The price of freedom keeps going up, but the quality keeps deteriorating. – Ashleigh Brilliant
Is freedom actually free?
I live in a free democratic country, where citizens expounder acclaim of their joyous freedom – our individual freedom.
Testimonial to freedoms as two-sided coins, double-edged swords – freedoms vary, nation-state to nation-state, based on laws and rules, and upon civilized norms and guidance in our work and business life – restricting our freedom; balanced by lacking free reign, protection of rights balanced with restrictions against infringing on someone else’s rights.
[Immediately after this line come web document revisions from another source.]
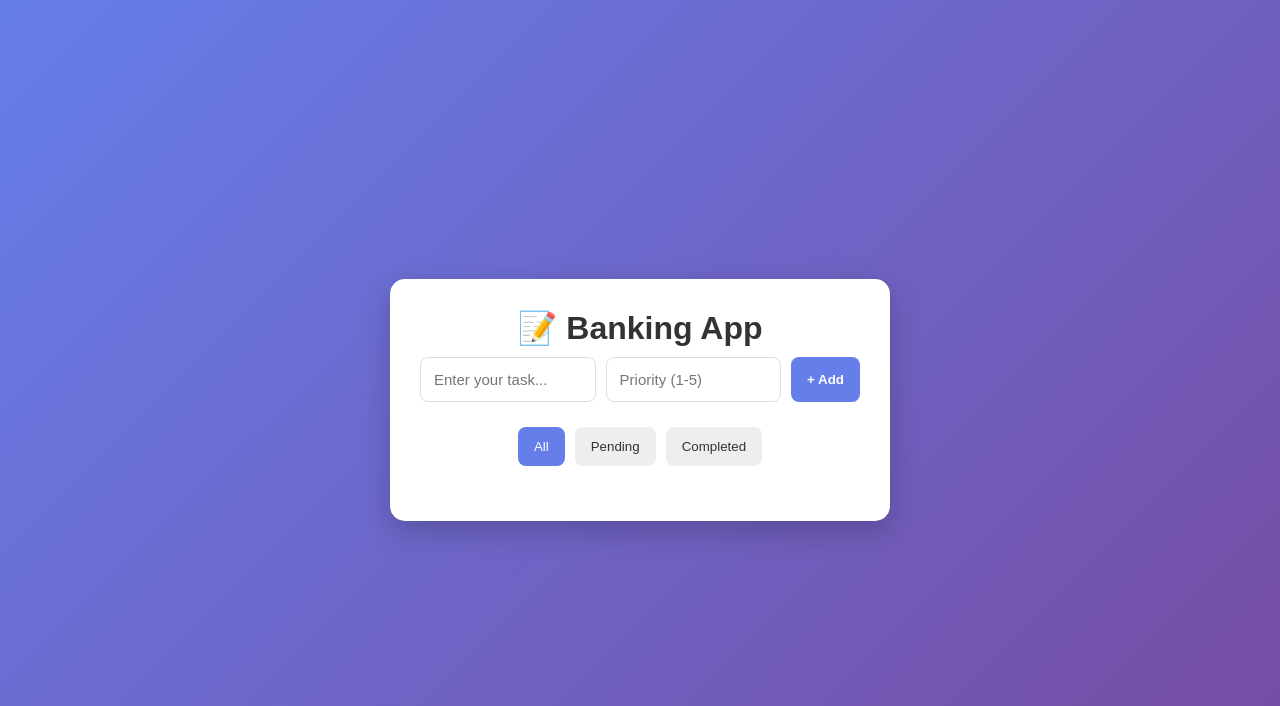
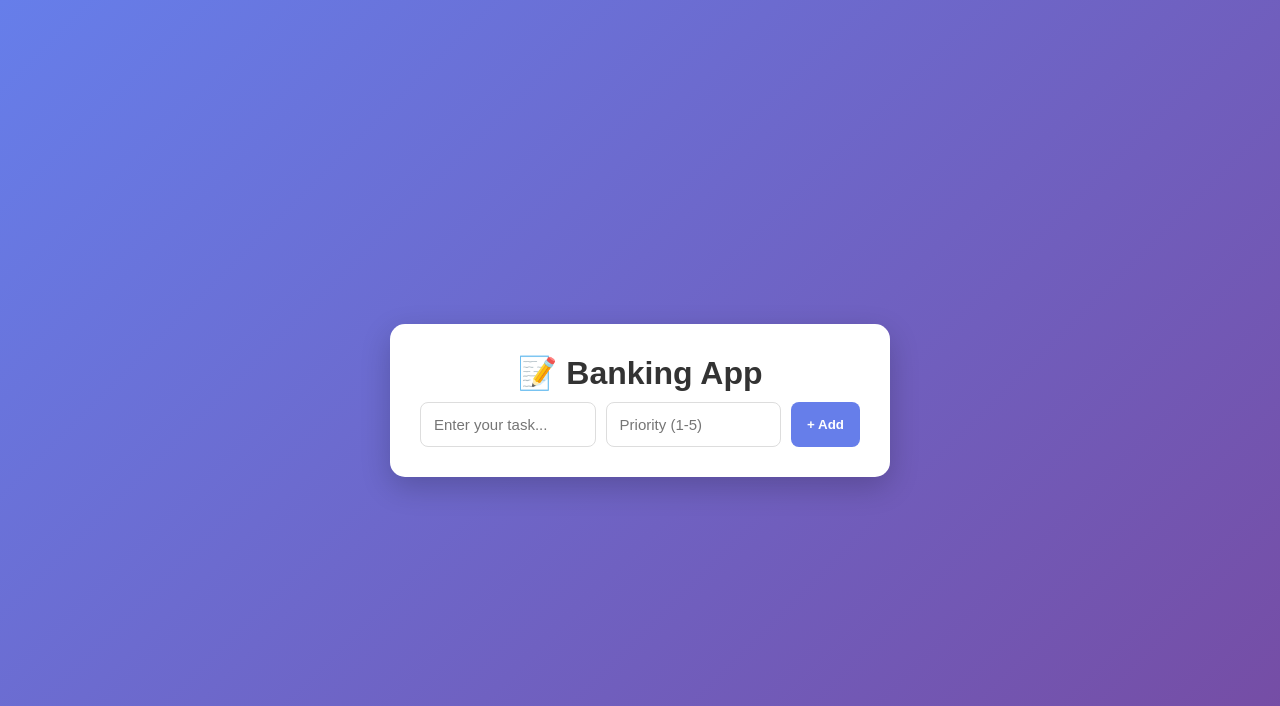
Before and after one commit to TABharathwaj1998/Prior_todo, a Flask app: page / in a window 1280 px wide. Shown: the top 706 px of the page. Run offline with Flask 3, Linux system fonts and the light colour scheme; data that the repository does not hold is empty.

Commit message:
Add files via upload

```diff
--- /dev/null
+++ b/CRUD.py
@@ -0,0 +1,27 @@
+import sqlite3
+
+def init():
+    conn = sqlite3.connect("priority_todo.db")
+    conn.row_factory = sqlite3.Row
+    conn.execute("CREATE TABLE IF NOT EXISTS PriorTODO (task TEXT NOT NULL, TODO TEXT NOT NULL, priority INTEGER NOT NULL, date DATETIME)")
+    return conn
+
+def add_todo(task, todo, priority):
+    conn = init()
+    conn.execute("INSERT INTO PriorTODO (task, TODO, priority, date) VALUES (?, ?, ?, datetime('now'))", (task, todo, priority))
+    conn.commit()
+    conn.close()
+
+def get_todolist():
+    conn = init()
+    cursor = conn.cursor()
+    cursor.execute("SELECT * FROM PriorTODO ORDER BY priority DESC")
+    todolist = cursor.fetchall()
+    conn.close()
+    return todolist
+
+def delete_todo(todo):
+    conn = init()
+    conn.execute("DELETE FROM PriorTODO WHERE TODO = ?", (todo,))
+    conn.commit()
+    conn.close()
--- a/app.py
+++ b/app.py
@@ -1,20 +1,16 @@
-from flask import Flask, render_template,request
-import sqlite3
+from flask import Flask, render_template, request
+import CRUD
 
 app = Flask(__name__,template_folder="template",static_folder="CSS")
 
 task = "Banking App"
 todolist_values = []
 
-def init():
-    conn = sqlite3.connect("priority_todo.db")
-    conn.row_factory = sqlite3.Row
-    conn.execute("CREATE TABLE IF NOT EXISTS PriorTODO (task TEXT NOT NULL, TODO TEXT NOT NULL, priority INTEGER NOT NULL, date DATETIME)")
-    return conn
 
 @app.route("/", methods=["GET", "POST"])
 def home():
-    return render_template("todo.html", Task = task)
+    todolist = CRUD.get_todolist()
+    return render_template("todo.html", TodoList = todolist, Task = task)
 
 @app.route("/add_todo", methods=["POST"])
 def add_todo():
@@ -23,13 +19,8 @@ def add_todo():
     priority = request.form.get("priorityinput")
 
     #if todo and priority:
-    conn = init()
-    conn.execute("INSERT INTO PriorTODO (task, TODO, priority, date) VALUES (?, ?, ?, datetime('now'))", (task, todo, priority))
-    conn.commit()
-    cursor = conn.cursor()
-    cursor.execute("SELECT * FROM PriorTODO")
-    todolist = cursor.fetchall()
-    conn.close()
+    CRUD.add_todo(task, todo, priority)
+    todolist = CRUD.get_todolist()
 
     return render_template("todo.html", TodoList = todolist, Task = task)
 
@@ -39,16 +30,11 @@ def completed_todo():
         todo_to_delete = request.form.get(todolist_values[todolist])
         todo_to_delete = str(todo_to_delete)
         if todo_to_delete == "Completed":
-            conn = init()
-            conn.execute("DELETE FROM PriorTODO WHERE TODO = ?", (todolist_values[todolist],))
-            conn.commit()
+            CRUD.delete_todo(todolist_values[todolist])
             print(todolist_values[todolist], " is removed from the list")
             todolist_values.pop(todolist)
             print("so the current list is ", todolist_values)
-            cursor = conn.cursor()
-            cursor.execute("SELECT * FROM PriorTODO")
-            todolist = cursor.fetchall()
-            conn.close()
+            todolist = CRUD.get_todolist()
             return render_template("todo.html", TodoList = todolist, Task = task)
 
 if __name__ == "__main__":
--- a/template/todo.html
+++ b/template/todo.html
@@ -26,32 +26,13 @@
             {% for todo in TodoList %}
                 <li>
                     <label for ="{{ todo['TODO'] }}">{{ todo['TODO'] }} <t></t>  {{ todo['priority'] }}</label>
+                    <input type="submit" value="Update" name="{{ todo['TODO'] }}" formmethod="POST">
                     <input type = submit value = "Completed" name="{{ todo['TODO'] }}" formmethod="POST" formaction="/completed_todo">
                 </li>
             {% endfor %}
         </ul>
     </form>
 
-
-
-
-    <div class="filters">
-        <button class="filter-btn active"
-                onclick="filterTasks('all', this)">All</button>
-
-        <button class="filter-btn"
-                onclick="filterTasks('pending', this)">Pending</button>
-
-        <button class="filter-btn"
-                onclick="filterTasks('completed', this)">Completed</button>
-    </div>
-
-
-
-
 </div>
-
-<script src="./CSS/script.js"></script>
-
 </body>
 </html>
```
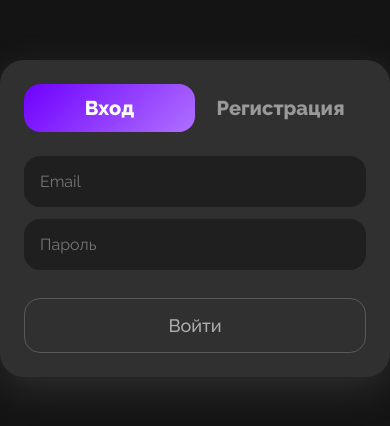
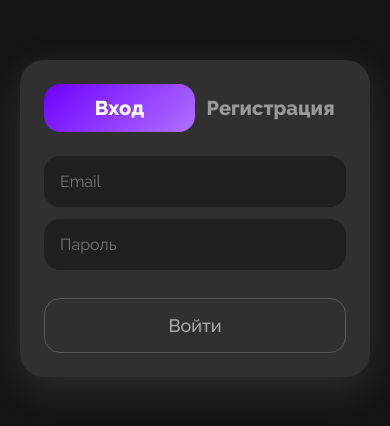
Before and after one commit to dmitriylmao/notes, a Next.js app: page / in a window 390 px wide. Shown: the part 204-630 px from the top of the page. Built offline with nearby package versions, Linux system fonts and the light colour scheme.

Commit message:
styles for notes container

```diff
--- a/src/app/globals.css
+++ b/src/app/globals.css
@@ -1,18 +1,22 @@
-
 body {
   font-family: var(--font-raleway), sans-serif;
-  font-variant-numeric: lining-nums; /* Современный способ */
-  -moz-font-feature-settings: "lnum"; /* Для Firefox */
-  -webkit-font-feature-settings: "lnum"; /* Для Webkit */
+  font-variant-numeric: lining-nums;
+  -moz-font-feature-settings: "lnum";
+  -webkit-font-feature-settings: "lnum";
   font-feature-settings: "lnum";
   background-color: rgb(20, 20, 20);
-  display: flex; /* Делаем body flex-контейнером */
-  justify-content: center; /* Центрирует дочерние элементы по горизонтали */
-  align-items: center; /* Центрирует дочерние элементы по вертикали */
-  min-height: 100vh; /* Убеждаемся, что body занимает всю высоту viewport'а */
+
+  display: flex;
+  flex-direction: column;
+
+  min-height: 100vh;
+
+
+  padding-top: 20px;
 }
+
 html, body {
-  height: 100%; /* Очень важно! body должен занимать всю высоту окна */
+  height: 100%;
   margin: 0;
   padding: 0;
 }
--- a/src/app/notes/NotesPage.module.css
+++ b/src/app/notes/NotesPage.module.css
@@ -1,13 +1,53 @@
+/* NotesPage.module.css */
+
 .container {
-  padding: 20px;
-  position: relative;
-  background-color: aqua;
+  padding: 10% 20px; /* Отступы сверху/снизу и по бокам */
+  max-width: 1200px; /* Максимальная ширина контента */
+  margin: 0 auto; /* Центрируем контейнер по горизонтали */
+  /* Убери или закомментируй любые свойства, которые могли бы центрировать его по вертикали,
+     например, height: 100vh; display: flex; align-items: center; */
+
+  /* Если до этого NotesPage.js или global.css имел стили, которые центрировали контент,
+     например, min-height: 100vh; display: flex; justify-content: center; align-items: center;
+     для самого <body> или <html>, то их тоже нужно будет удалить или изменить.
+     Но обычно это делается на уровне контейнера.
+  */
 }
 
 .notesGrid {
   display: grid;
-  grid-template-columns: repeat(auto-fill, minmax(200px, 1fr));
-  max-width: 100%;
-  gap: 20px;
-  background-color: brown;
+  grid-template-columns: repeat(4, 1fr); /* 4 колонки */
+  gap: 25px; /* Промежутки между карточками */
+  padding: 20px 0; /* Отступы вокруг сетки */
+
+  justify-content: start; /* Карточки начинаются слева */
+  align-items: start; /* Выравниваем карточки по верхнему краю */
 }
+
+/* Медиа-запросы для адаптивности сетки */
+@media (max-width: 1200px) {
+  .notesGrid {
+    grid-template-columns: repeat(3, 1fr); /* 3 колонки */
+    gap: 20px;
+  }
+}
+
+@media (max-width: 900px) {
+  .notesGrid {
+    grid-template-columns: repeat(2, 1fr); /* 2 колонки */
+    gap: 15px;
+  }
+  .container {
+    padding: 12% 15px;
+  }
+}
+
+@media (max-width: 600px) {
+  .notesGrid {
+    grid-template-columns: 1fr; /* Одна колонка */
+    gap: 10px;
+  }
+  .container {
+    padding: 30% 15px;
+  }
+}
--- a/src/app/page.js
+++ b/src/app/page.js
@@ -2,15 +2,15 @@
 import { useState } from 'react'
 import LoginForm from '@/components/LoginForm'
 import RegisterForm from '@/components/RegisterForm'
-import styles from './page.module.css'
+import styles from './page.module.css' // Убедись, что стили импортированы
 
 export default function HomePage() {
   const [activeTab, setActiveTab] = useState('login')
 
   return (
+    <div className={styles.pageWrapper}> {/* ВОТ ОН, НОВЫЙ ВНЕШНИЙ КОНТЕЙНЕР */}
       <div className={styles.container}>
         <div className={styles.tabs}>
-        {/* Динамичный ползунок с изменением градиента */}
           <div
             className={`${styles.slider} ${
               activeTab === 'login' ? styles.loginGradient : styles.registerGradient
@@ -35,5 +35,6 @@ export default function HomePage() {
           {activeTab === 'login' ? <LoginForm /> : <RegisterForm />}
         </div>
       </div>
+    </div>
   )
 }
--- a/src/app/page.module.css
+++ b/src/app/page.module.css
@@ -1,3 +1,13 @@
+.pageWrapper {
+  display: flex;
+  justify-content: center;
+  align-items: center;
+  min-height: 100vh;
+  width: 100%;
+  padding: 20px;
+  box-sizing: border-box;
+}
+
 .container {
   width: 400px;
   height: auto;
@@ -7,6 +17,7 @@
   box-shadow: 0 12px 40px rgba(192, 192, 192, 0.15);
   overflow: hidden;
   position: relative;
+  margin: 0 auto;
 }
 
 .tabs {
```
Also changed, not shown: src/components/NoteCard.module.css (+101 -8 lines). Lines whose indentation alone changed are shown as unchanged.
Those restrictions could be argued as protecting everyone else’s freedoms.
Fair enough, and if that freedom comes at a cost, is that a price worth paying?
Are we getting value for money?
Is our life better than if we were living in a place that isn’t free, or where we weren’t free, is non-freedom more or less costly than freedom?
How can you separate things that are so entwined?
For me, peace of mind is priceless when I have it, and a psychological prison when I don’t. The comfort blanket of freedom is also invaluable, but it isn’t free. It comes at a price. Our free will, our right to vote governments into or out of office is essential but can be a deceptive illusion.
We deserve comfort to know politicians are not evil, bureaucrats are not corrupt, and law enforcement is fair and even-handed.
Individuals and groups’ rights can be protected in law, but if they aren’t safe or fairly treated in reality, then maybe there is work to do …
Is freedom free?
I think we pay a high price for our freedom, one we happily pay. It is the cost of citizenship, the cost of admission, the cost of doing business when living in a free and civilized society. It’s very far from perfection, and some days our freedom is under incredible pressure – all the more reason to appreciate its value.
I think “caught between self-pity and self-pardon” pretty much captures the human condition, with people like Trump occupying only the latter end of the spectrum. Personally, I need to bury my hatchets in deeper graves so they are less tempting to retrieve, RH, Calgary, AB